ENTRIES SHOWN START

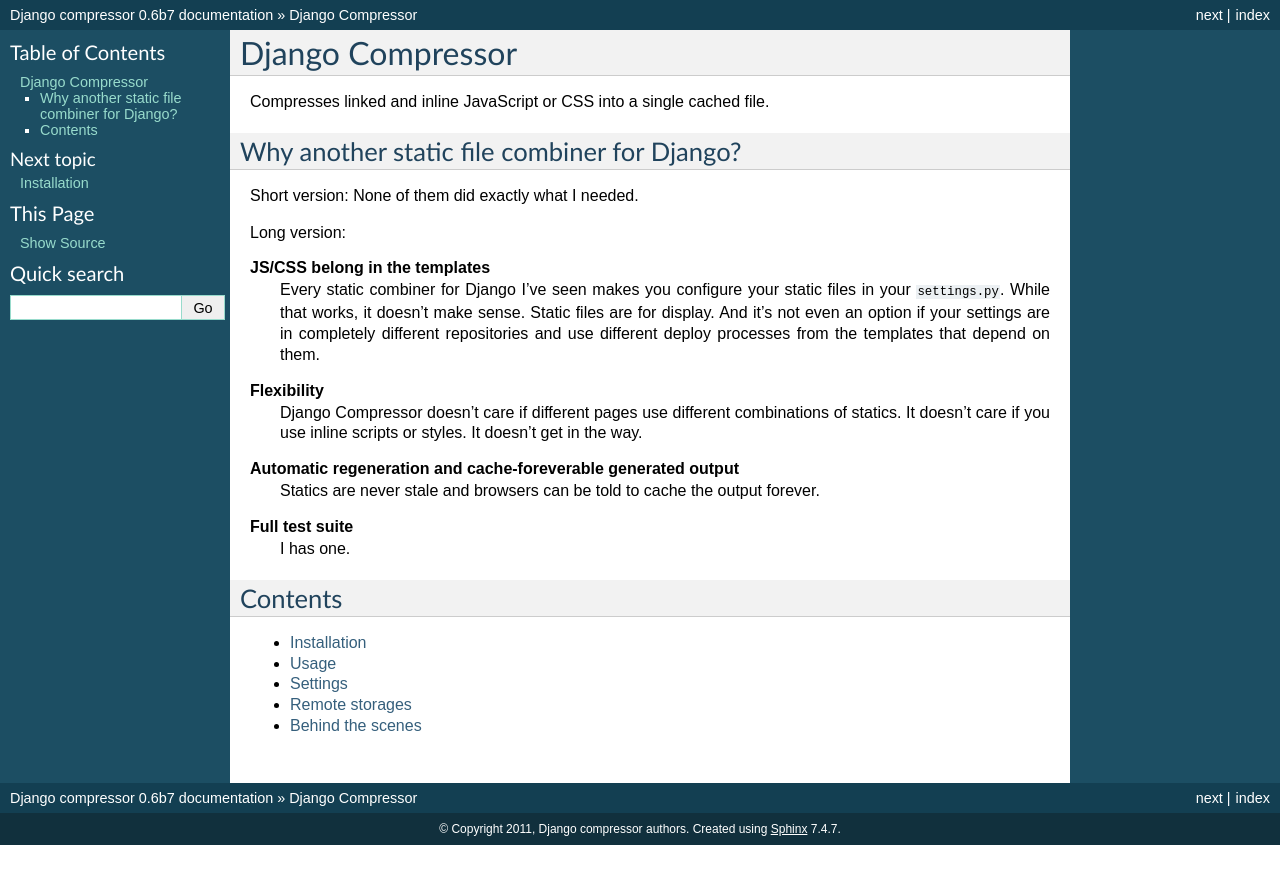
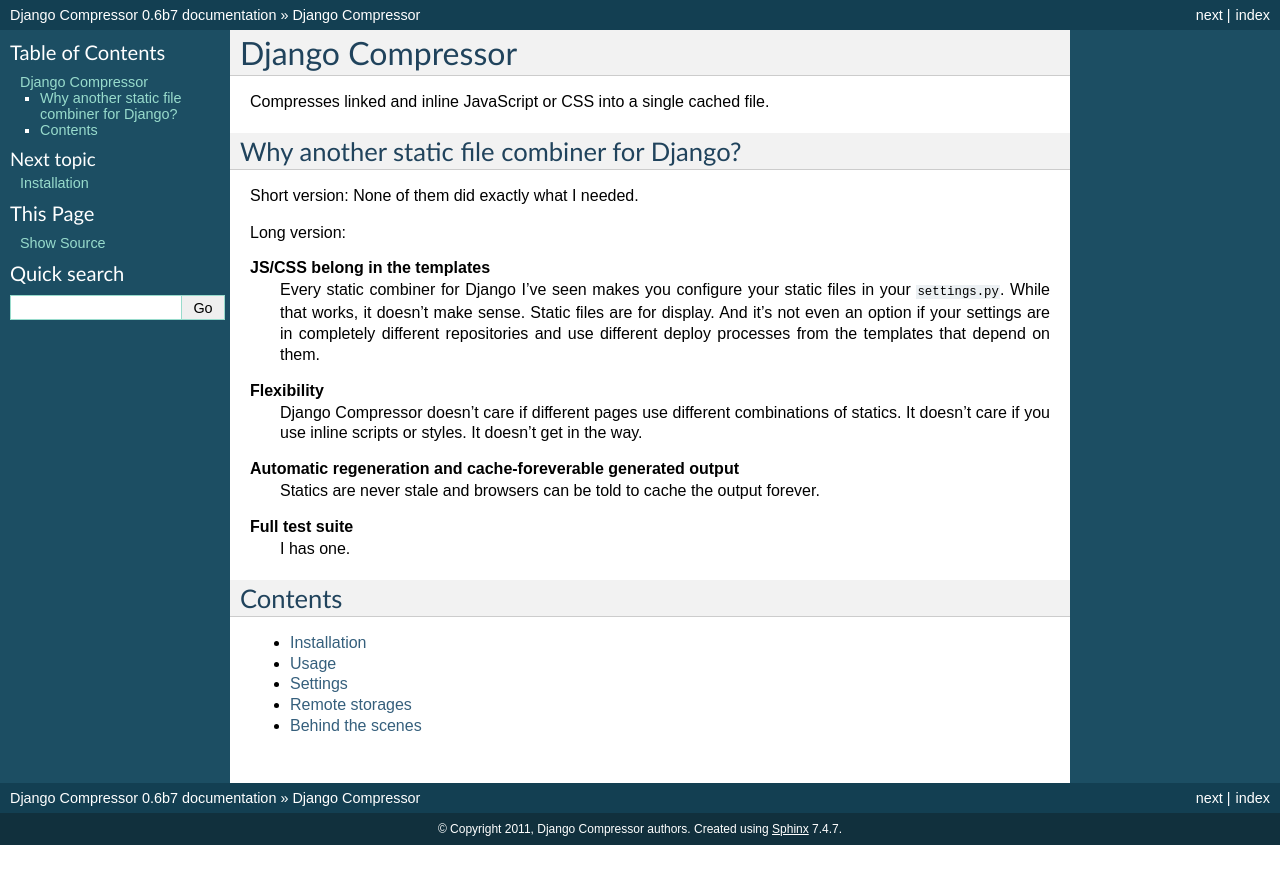
Before and after one commit to django-compressor/django-compressor, a Sphinx documentation site: the page built from docs/index.txt, in a window 1280 px wide. Shown: the top 884 px of the page. Built offline with Sphinx 7.4.7, drawn with Linux system fonts in a browser that asks for light colours.

```diff
--- a/README.rst
+++ b/README.rst
@@ -1,7 +1,7 @@
-Django compressor
-==================
+Django Compressor
+=================
 
-Compresses linked and inline javascript or CSS into a single cached file.
+Compresses linked and inline JavaCcript or CSS into a single cached file.
 
 The main website for django-compressor is
 `github.com/jezdez/django_compressor`_ where you can also file tickets.
--- a/docs/conf.py
+++ b/docs/conf.py
@@ -40,8 +40,8 @@ source_suffix = '.txt'
 master_doc = 'index'
 
 # General information about the project.
-project = u'Django compressor'
-copyright = u'2011, Django compressor authors'
+project = u'Django Compressor'
+copyright = u'2011, Django Compressor authors'
 
 # The version info for the project you're documenting, acts as replacement for
 # |version| and |release|, also used in various other places throughout the
@@ -178,8 +178,8 @@ htmlhelp_basename = 'django-compressordoc'
 # Grouping the document tree into LaTeX files. List of tuples
 # (source start file, target name, title, author, documentclass [howto/manual]).
 latex_documents = [
-  ('index', 'django-compressor.tex', u'Django compressor Documentation',
-   u'Django compressor authors', 'manual'),
+  ('index', 'django-compressor.tex', u'Django Compressor Documentation',
+   u'Django Compressor authors', 'manual'),
 ]
 
 # The name of an image file (relative to this directory) to place at the top of
@@ -211,6 +211,6 @@ latex_documents = [
 # One entry per manual page. List of tuples
 # (source start file, name, description, authors, manual section).
 man_pages = [
-    ('index', 'django-compressor', u'Django compressor Documentation',
-     [u'Django compressor authors'], 1)
+    ('index', 'django-compressor', u'Django Compressor Documentation',
+     [u'Django Compressor authors'], 1)
 ]
```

ENTRIES SHOWN END

## PROBLEM
Search the entries above for lines containing the word "docs", and copy each one.

## EXPECTED ANSWER
Before and after one commit to django-compressor/django-compressor, a Sphinx documentation site: the page built from docs/index.txt, in a window 1280 px wide. Shown: the top 884 px of the page. Built offline with Sphinx 7.4.7, drawn with Linux system fonts in a browser that asks for light colours.
--- a/docs/conf.py
+++ b/docs/conf.py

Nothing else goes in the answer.